When Alan Marmorstein, Ph.D., arrived on Mayo Clinic's Rochester campus four years ago, he had a specific goal in mind: Find a way to counteract the vision loss that often comes with common and inherited eye diseases like macular degeneration and glaucoma.
The biggest break in that quest to date, the Rochester Post-Bulletin reports, came when Dr. Marmorstein and his lab team at Mayo Clinic developed a new process for growing retinal pigmented epithelium (RPE) cells, which are often used in eye-related research. According to the newspaper, the new and improved retinal cells, "perhaps created from a person's own skin cells," could replace the dead cells that cause macular degeneration. Researchers believe that transplanting these new RPE cells into the retina could restore vision to those affected by the condition.
To Dr. Marmorstein's (and other researchers') delight, these new cells, which are created from induced pluripotent stem cells, are proving to be "of better quality than the standard RPE cells" used in research." And demand is growing, according to Twin Cities Business magazine. There's just one catch. (Isn't there always?) The process for making the new cells "is not trivial" and is "more expensive," according to the P-B.
And so in 2015, Dr. Marmorstein launched LAgen Laboratories, a start-up company that focuses entirely on the "time-consuming," "expensive" and "particular" process of growing the cells for use by scientists at academic research facilities around the world. Using the process he helped develop (and has since licensed from Mayo Clinic), Dr. Marmorstein and his small team at LAgen grow the cells in their "biologics manufacturing facility" in Rochester. When ready, researchers can order the cells "in flasks, in multi-well plates, and in other forms."

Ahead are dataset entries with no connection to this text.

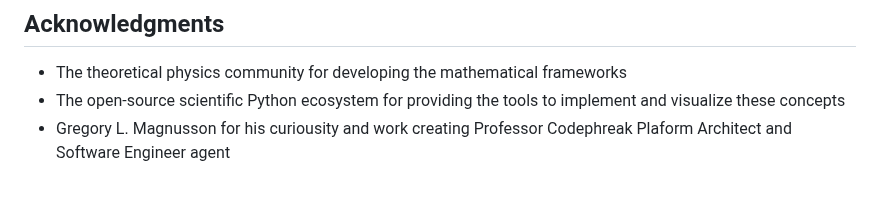
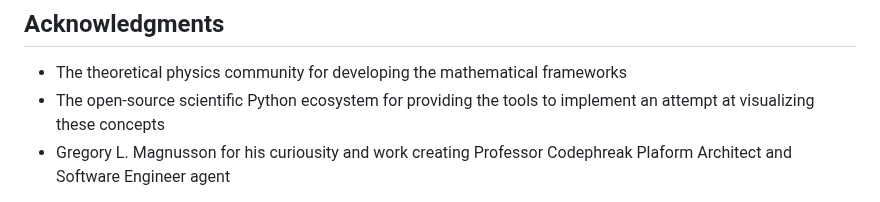
Before and after one commit to GrandUnifiedTheoryOfEverything/gutoe, a Markdown page: README.md, the part around the change. GitHub-like rendering.

```diff
--- a/README.md
+++ b/README.md
@@ -552,7 +552,7 @@ This project is Grand Unified Theory of Everything (c) 2025 Professor Codeprehak
 ## Acknowledgments
 
 - The theoretical physics community for developing the mathematical frameworks
-- The open-source scientific Python ecosystem for providing the tools to implement and visualize these concepts
+- The open-source scientific Python ecosystem for providing the tools to implement an attempt at visualizing these concepts
 - Gregory L. Magnusson for his curiousity and work creating Professor Codephreak Plaform Architect and Software Engineer agent
 
 Disclaimer: I think about infinity and gravity and space time every time I look at the stars. However, The Grand Unified Theory of Everything has been created by Professor Codephreak. I do not have the skills to verify these mathematical formulas by hand so I enlisted python3 for help. Professor Codephreak is an advanced AI agent. Someone smarter than me needs to verify this or laugh at this project and declare it a toy. This project emerged from a four hour conversation with Professor Codephreak about supersymmetry. Spacetime is a big concept. Do improve this template. All feedback is helpful. Has codephreak actually hacked the algorithm to the nature of the universe? contact me on linkedin for information about where to send the nobel prize ;-) If you know your stuff explore the unified and component_formulas folders and do your best to criticize this Grand Unified Theory of Everything
```
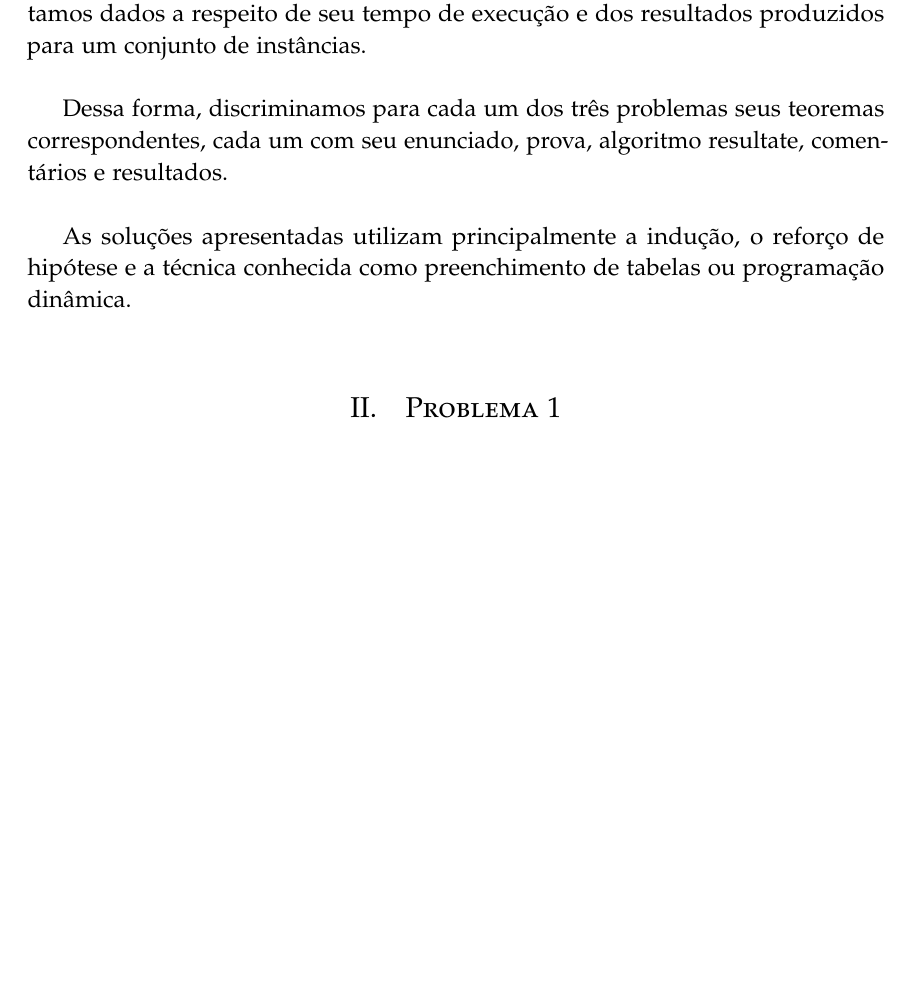
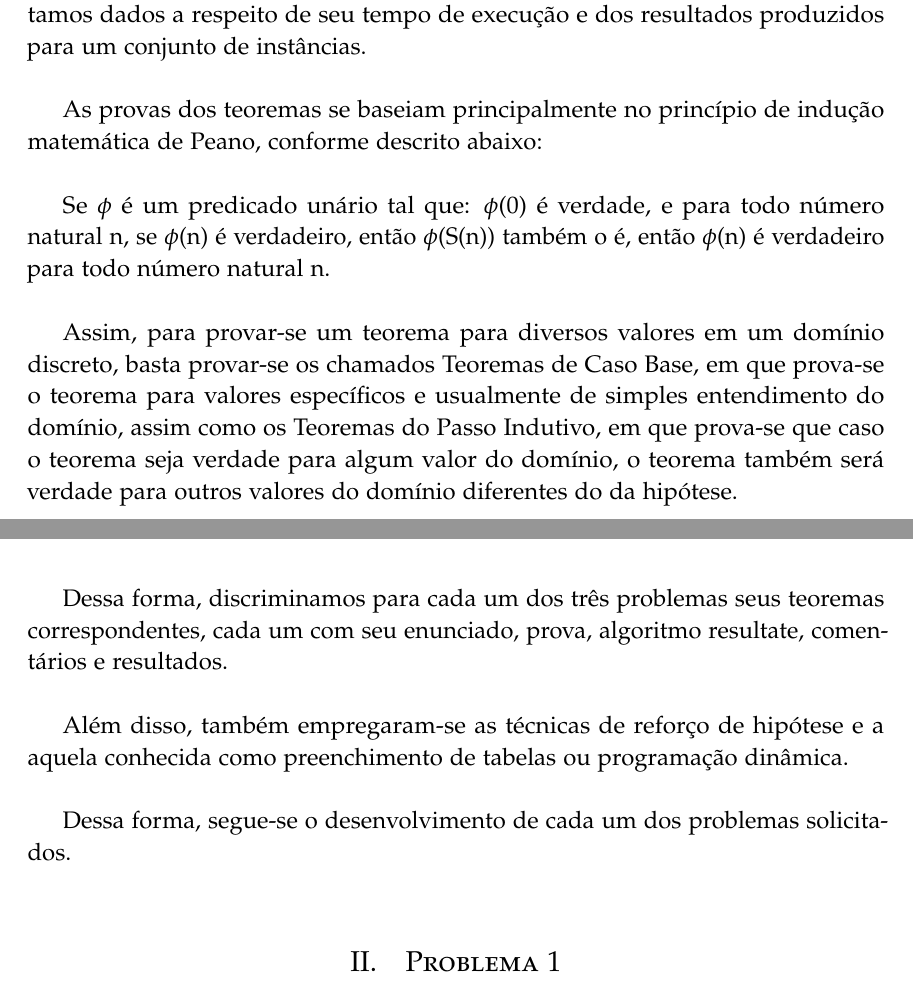
Before and after one commit to calmattoso/INF1631, a LaTeX document (T2/relatorio/relatorio.tex): part of page 1 of 10 before the commit and two parts of pages 1 and 2 of 10 after it, the two joined at a grey line, cut so that both start at the same text, the shorter picture padded with empty space. Compiled offline with pdfLaTeX.

Commit message:
Update relatorio.tex
- Added explanation in the introduction explaining the techniques that were used

```diff
--- a/T2/relatorio/relatorio.tex
+++ b/T2/relatorio/relatorio.tex
@@ -120,9 +120,18 @@
 
 É possível enunciar um teorema correspondente para cada um dos problemas descritos, o que permite descrevê-los, demonstrar seu entendimento em detalhe, explicar sua fundamentação e justificar sua corretude através de uma prova por indução matemática. Com base nesta, desenvolvemos um algoritmo e apresentamos dados a respeito de seu tempo de execução e dos resultados produzidos para um conjunto de instâncias.\\
 
+As provas dos teoremas se baseiam principalmente no princípio de indução matemática de Peano, conforme descrito abaixo:\\
+
+Se $\phi$ é um predicado unário tal que: $\phi$(0) é verdade, e para todo número natural n, se $\phi$(n) é verdadeiro, então $\phi$(S(n)) também o é, então $\phi$(n) é verdadeiro para todo número natural n.\\
+
+Assim, para provar-se um teorema para diversos valores em um domínio discreto, basta provar-se os chamados Teoremas de Caso Base, em que prova-se o teorema para valores específicos e usualmente de simples entendimento do domínio, assim como os Teoremas do Passo Indutivo, em que prova-se que caso o teorema seja verdade para algum valor do domínio, o teorema também será verdade para outros valores do domínio diferentes do da hipótese.\\
+
 Dessa forma, discriminamos para cada um dos três problemas seus teoremas correspondentes, cada um com seu enunciado, prova,  algoritmo resultate, comentários e resultados.\\
 
-As soluções apresentadas utilizam principalmente a indução, o reforço de hipótese e a técnica conhecida como preenchimento de tabelas ou programação dinâmica.\\
+Além disso, também empregaram-se as técnicas de reforço de hipótese e a aquela conhecida como preenchimento de tabelas ou programação dinâmica.\\
+
+Dessa forma, segue-se o desenvolvimento de cada um dos problemas solicitados.\\
+
 %------------------------------------------------
 \section{Problema 1}
 
```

"It's painstaking to generate these cells, but they're necessary to develop treatments for RPE-degenerative diseases such as macular degeneration, which affects as much as one-third of people older than 75," Dr. Marmorstein recently told Mayo Clinic's Alumni magazine.
And while the P-B notes that business is booming for LAgen, Dr. Marmorstein tells the paper his young company's "ultimate goal is to treat macular degeneration."
Getting there, he admits, won't be easy (or quick). So for now, Dr. Marmorstein says he's just happy to have the continued support of Mayo Clinic and the Rochester business community. "I find Rochester to be very supportive of start-ups," he tells Alumni. "Mayo Clinic Ventures was encouraging and pointed me to local resources, including the Mayo Clinic Business Accelerator and RAEDI (Rochester Area Economic Development Inc.). One step led to another, and I connected with other entrepreneurs in the city who helped with aspects of business I wasn't familiar with."
You can read more about Dr. Marmorstein's work to rid the world of inherited eye diseases here, here, and here. And check out Dr. Marmorstein's recent video interview on requirements and procedures for clinical trial participation on the Macular News website, a service of the Macular Degeneration Foundation.